Your objective:
Throughout the records below, find each line holding "ipynb" and copy it.

(Change detection data)
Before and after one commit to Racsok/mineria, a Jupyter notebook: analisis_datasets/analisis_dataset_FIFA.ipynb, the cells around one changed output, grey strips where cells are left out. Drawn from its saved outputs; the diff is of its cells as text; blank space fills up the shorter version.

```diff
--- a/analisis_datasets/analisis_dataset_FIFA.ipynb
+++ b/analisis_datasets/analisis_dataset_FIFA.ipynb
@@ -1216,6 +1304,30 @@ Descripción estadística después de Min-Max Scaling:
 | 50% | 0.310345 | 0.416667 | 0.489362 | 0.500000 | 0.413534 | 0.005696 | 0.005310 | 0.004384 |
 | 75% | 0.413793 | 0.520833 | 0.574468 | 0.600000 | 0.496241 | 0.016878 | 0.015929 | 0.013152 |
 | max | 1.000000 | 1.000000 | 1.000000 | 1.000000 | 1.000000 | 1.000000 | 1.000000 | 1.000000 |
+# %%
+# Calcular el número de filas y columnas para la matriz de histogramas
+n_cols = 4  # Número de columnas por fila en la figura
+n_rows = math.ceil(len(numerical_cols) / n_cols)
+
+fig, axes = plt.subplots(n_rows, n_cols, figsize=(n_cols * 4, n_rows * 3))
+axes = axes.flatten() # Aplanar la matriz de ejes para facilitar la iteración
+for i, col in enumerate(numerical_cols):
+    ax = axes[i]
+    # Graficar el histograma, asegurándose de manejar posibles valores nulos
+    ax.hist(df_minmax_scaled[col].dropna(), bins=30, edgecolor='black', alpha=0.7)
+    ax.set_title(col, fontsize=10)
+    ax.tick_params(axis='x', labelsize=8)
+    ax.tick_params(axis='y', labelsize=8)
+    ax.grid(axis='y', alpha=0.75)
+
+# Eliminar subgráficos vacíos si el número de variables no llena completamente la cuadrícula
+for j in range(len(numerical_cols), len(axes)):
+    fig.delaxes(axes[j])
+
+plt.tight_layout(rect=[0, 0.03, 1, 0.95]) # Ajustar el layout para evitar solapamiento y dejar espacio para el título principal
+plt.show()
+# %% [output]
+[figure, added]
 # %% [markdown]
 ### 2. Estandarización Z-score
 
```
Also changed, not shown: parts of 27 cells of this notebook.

Answer for the task:
Before and after one commit to Racsok/mineria, a Jupyter notebook: analisis_datasets/analisis_dataset_FIFA.ipynb, the cells around one changed output, grey strips where cells are left out. Drawn from its saved outputs; the diff is of its cells as text; blank space fills up the shorter version.
--- a/analisis_datasets/analisis_dataset_FIFA.ipynb
+++ b/analisis_datasets/analisis_dataset_FIFA.ipynb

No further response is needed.